What this task involves
This task calls for every entry below to be repeated exactly.

*****

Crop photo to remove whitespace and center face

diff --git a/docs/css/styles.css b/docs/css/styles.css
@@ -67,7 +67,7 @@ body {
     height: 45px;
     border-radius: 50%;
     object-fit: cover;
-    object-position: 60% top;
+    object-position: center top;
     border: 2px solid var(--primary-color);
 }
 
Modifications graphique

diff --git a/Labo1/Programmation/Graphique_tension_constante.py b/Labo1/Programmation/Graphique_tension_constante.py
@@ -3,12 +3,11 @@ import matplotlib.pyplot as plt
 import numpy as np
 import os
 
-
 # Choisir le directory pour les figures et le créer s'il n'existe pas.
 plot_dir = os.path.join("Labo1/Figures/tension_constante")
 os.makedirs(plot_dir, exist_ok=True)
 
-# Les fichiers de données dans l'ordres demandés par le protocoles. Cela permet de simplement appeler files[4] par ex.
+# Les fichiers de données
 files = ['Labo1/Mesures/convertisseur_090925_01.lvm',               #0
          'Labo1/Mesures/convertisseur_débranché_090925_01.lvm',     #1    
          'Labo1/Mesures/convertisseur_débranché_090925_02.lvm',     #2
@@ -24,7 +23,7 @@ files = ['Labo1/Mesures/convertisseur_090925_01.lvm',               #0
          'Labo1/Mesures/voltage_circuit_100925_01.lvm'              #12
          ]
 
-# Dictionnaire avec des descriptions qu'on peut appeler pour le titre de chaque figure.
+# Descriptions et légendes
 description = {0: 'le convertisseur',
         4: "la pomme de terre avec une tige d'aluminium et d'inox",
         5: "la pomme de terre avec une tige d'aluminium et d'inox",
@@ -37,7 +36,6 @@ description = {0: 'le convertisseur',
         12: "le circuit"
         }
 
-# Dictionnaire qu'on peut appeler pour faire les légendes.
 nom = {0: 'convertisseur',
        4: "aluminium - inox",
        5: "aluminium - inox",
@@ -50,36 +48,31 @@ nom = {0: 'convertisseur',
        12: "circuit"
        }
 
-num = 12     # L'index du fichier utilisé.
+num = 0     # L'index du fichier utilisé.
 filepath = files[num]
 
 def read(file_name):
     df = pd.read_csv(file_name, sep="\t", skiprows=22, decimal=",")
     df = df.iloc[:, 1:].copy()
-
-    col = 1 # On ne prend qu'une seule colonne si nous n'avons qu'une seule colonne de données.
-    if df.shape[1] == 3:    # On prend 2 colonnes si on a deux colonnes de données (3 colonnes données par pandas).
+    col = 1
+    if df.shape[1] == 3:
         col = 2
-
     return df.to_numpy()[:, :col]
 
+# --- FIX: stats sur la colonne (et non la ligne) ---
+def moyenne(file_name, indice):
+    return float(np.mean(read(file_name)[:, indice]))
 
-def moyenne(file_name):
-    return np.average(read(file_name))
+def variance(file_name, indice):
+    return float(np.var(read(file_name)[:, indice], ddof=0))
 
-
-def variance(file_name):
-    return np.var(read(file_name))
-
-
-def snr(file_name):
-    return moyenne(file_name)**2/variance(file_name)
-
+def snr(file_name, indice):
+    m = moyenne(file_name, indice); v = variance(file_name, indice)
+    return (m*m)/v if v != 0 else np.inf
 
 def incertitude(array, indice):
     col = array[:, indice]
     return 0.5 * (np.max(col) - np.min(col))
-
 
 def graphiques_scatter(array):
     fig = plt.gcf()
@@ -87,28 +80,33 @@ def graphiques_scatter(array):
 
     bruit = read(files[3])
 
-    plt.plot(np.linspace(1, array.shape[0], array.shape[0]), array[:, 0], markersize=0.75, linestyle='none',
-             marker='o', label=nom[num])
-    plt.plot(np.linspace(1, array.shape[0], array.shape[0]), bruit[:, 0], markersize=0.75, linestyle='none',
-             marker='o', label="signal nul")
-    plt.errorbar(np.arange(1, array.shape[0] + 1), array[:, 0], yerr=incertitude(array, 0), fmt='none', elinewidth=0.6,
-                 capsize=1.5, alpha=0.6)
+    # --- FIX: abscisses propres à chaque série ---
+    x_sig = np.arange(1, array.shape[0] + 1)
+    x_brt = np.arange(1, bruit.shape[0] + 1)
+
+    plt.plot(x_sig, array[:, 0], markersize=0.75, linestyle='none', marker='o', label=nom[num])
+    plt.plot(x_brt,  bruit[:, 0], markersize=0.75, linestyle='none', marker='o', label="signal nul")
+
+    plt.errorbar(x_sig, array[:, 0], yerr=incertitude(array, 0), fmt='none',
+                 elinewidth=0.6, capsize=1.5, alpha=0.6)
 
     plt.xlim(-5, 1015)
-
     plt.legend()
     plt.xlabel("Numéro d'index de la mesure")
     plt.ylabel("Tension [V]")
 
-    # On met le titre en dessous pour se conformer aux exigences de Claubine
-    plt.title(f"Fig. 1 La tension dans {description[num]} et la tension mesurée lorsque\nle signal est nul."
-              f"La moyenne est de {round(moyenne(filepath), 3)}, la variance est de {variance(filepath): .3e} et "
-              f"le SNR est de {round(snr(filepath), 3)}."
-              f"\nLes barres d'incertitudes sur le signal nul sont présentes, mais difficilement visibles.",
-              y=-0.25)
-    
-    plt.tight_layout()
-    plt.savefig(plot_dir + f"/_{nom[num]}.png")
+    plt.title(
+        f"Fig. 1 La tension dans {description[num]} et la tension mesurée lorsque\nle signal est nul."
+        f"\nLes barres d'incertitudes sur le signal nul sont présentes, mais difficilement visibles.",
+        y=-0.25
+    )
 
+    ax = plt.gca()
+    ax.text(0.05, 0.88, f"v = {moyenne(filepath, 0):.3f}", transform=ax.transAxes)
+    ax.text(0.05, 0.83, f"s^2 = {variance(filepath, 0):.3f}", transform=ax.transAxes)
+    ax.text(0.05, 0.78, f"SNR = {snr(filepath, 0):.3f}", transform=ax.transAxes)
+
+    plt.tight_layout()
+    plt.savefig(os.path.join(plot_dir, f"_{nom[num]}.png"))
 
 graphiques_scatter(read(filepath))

*****

Response
Crop photo to remove whitespace and center face

diff --git a/docs/css/styles.css b/docs/css/styles.css
@@ -67,7 +67,7 @@ body {
     height: 45px;
     border-radius: 50%;
     object-fit: cover;
-    object-position: 60% top;
+    object-position: center top;
     border: 2px solid var(--primary-color);
 }
 
Modifications graphique

diff --git a/Labo1/Programmation/Graphique_tension_constante.py b/Labo1/Programmation/Graphique_tension_constante.py
@@ -3,12 +3,11 @@ import matplotlib.pyplot as plt
 import numpy as np
 import os
 
-
 # Choisir le directory pour les figures et le créer s'il n'existe pas.
 plot_dir = os.path.join("Labo1/Figures/tension_constante")
 os.makedirs(plot_dir, exist_ok=True)
 
-# Les fichiers de données dans l'ordres demandés par le protocoles. Cela permet de simplement appeler files[4] par ex.
+# Les fichiers de données
 files = ['Labo1/Mesures/convertisseur_090925_01.lvm',               #0
          'Labo1/Mesures/convertisseur_débranché_090925_01.lvm',     #1    
          'Labo1/Mesures/convertisseur_débranché_090925_02.lvm',     #2
@@ -24,7 +23,7 @@ files = ['Labo1/Mesures/convertisseur_090925_01.lvm',               #0
          'Labo1/Mesures/voltage_circuit_100925_01.lvm'              #12
          ]
 
-# Dictionnaire avec des descriptions qu'on peut appeler pour le titre de chaque figure.
+# Descriptions et légendes
 description = {0: 'le convertisseur',
         4: "la pomme de terre avec une tige d'aluminium et d'inox",
         5: "la pomme de terre avec une tige d'aluminium et d'inox",
@@ -37,7 +36,6 @@ description = {0: 'le convertisseur',
         12: "le circuit"
         }
 
-# Dictionnaire qu'on peut appeler pour faire les légendes.
 nom = {0: 'convertisseur',
        4: "aluminium - inox",
        5: "aluminium - inox",
@@ -50,36 +48,31 @@ nom = {0: 'convertisseur',
        12: "circuit"
        }
 
-num = 12     # L'index du fichier utilisé.
+num = 0     # L'index du fichier utilisé.
 filepath = files[num]
 
 def read(file_name):
     df = pd.read_csv(file_name, sep="\t", skiprows=22, decimal=",")
     df = df.iloc[:, 1:].copy()
-
-    col = 1 # On ne prend qu'une seule colonne si nous n'avons qu'une seule colonne de données.
-    if df.shape[1] == 3:    # On prend 2 colonnes si on a deux colonnes de données (3 colonnes données par pandas).
+    col = 1
+    if df.shape[1] == 3:
         col = 2
-
     return df.to_numpy()[:, :col]
 
+# --- FIX: stats sur la colonne (et non la ligne) ---
+def moyenne(file_name, indice):
+    return float(np.mean(read(file_name)[:, indice]))
 
-def moyenne(file_name):
-    return np.average(read(file_name))
+def variance(file_name, indice):
+    return float(np.var(read(file_name)[:, indice], ddof=0))
 
-
-def variance(file_name):
-    return np.var(read(file_name))
-
-
-def snr(file_name):
-    return moyenne(file_name)**2/variance(file_name)
-
+def snr(file_name, indice):
+    m = moyenne(file_name, indice); v = variance(file_name, indice)
+    return (m*m)/v if v != 0 else np.inf
 
 def incertitude(array, indice):
     col = array[:, indice]
     return 0.5 * (np.max(col) - np.min(col))
-
 
 def graphiques_scatter(array):
     fig = plt.gcf()
@@ -87,28 +80,33 @@ def graphiques_scatter(array):
 
     bruit = read(files[3])
 
-    plt.plot(np.linspace(1, array.shape[0], array.shape[0]), array[:, 0], markersize=0.75, linestyle='none',
-             marker='o', label=nom[num])
-    plt.plot(np.linspace(1, array.shape[0], array.shape[0]), bruit[:, 0], markersize=0.75, linestyle='none',
-             marker='o', label="signal nul")
-    plt.errorbar(np.arange(1, array.shape[0] + 1), array[:, 0], yerr=incertitude(array, 0), fmt='none', elinewidth=0.6,
-                 capsize=1.5, alpha=0.6)
+    # --- FIX: abscisses propres à chaque série ---
+    x_sig = np.arange(1, array.shape[0] + 1)
+    x_brt = np.arange(1, bruit.shape[0] + 1)
+
+    plt.plot(x_sig, array[:, 0], markersize=0.75, linestyle='none', marker='o', label=nom[num])
+    plt.plot(x_brt,  bruit[:, 0], markersize=0.75, linestyle='none', marker='o', label="signal nul")
+
+    plt.errorbar(x_sig, array[:, 0], yerr=incertitude(array, 0), fmt='none',
+                 elinewidth=0.6, capsize=1.5, alpha=0.6)
 
     plt.xlim(-5, 1015)
-
     plt.legend()
     plt.xlabel("Numéro d'index de la mesure")
     plt.ylabel("Tension [V]")
 
-    # On met le titre en dessous pour se conformer aux exigences de Claubine
-    plt.title(f"Fig. 1 La tension dans {description[num]} et la tension mesurée lorsque\nle signal est nul."
-              f"La moyenne est de {round(moyenne(filepath), 3)}, la variance est de {variance(filepath): .3e} et "
-              f"le SNR est de {round(snr(filepath), 3)}."
-              f"\nLes barres d'incertitudes sur le signal nul sont présentes, mais difficilement visibles.",
-              y=-0.25)
-    
-    plt.tight_layout()
-    plt.savefig(plot_dir + f"/_{nom[num]}.png")
+    plt.title(
+        f"Fig. 1 La tension dans {description[num]} et la tension mesurée lorsque\nle signal est nul."
+        f"\nLes barres d'incertitudes sur le signal nul sont présentes, mais difficilement visibles.",
+        y=-0.25
+    )
 
+    ax = plt.gca()
+    ax.text(0.05, 0.88, f"v = {moyenne(filepath, 0):.3f}", transform=ax.transAxes)
+    ax.text(0.05, 0.83, f"s^2 = {variance(filepath, 0):.3f}", transform=ax.transAxes)
+    ax.text(0.05, 0.78, f"SNR = {snr(filepath, 0):.3f}", transform=ax.transAxes)
+
+    plt.tight_layout()
+    plt.savefig(os.path.join(plot_dir, f"_{nom[num]}.png"))
 
 graphiques_scatter(read(filepath))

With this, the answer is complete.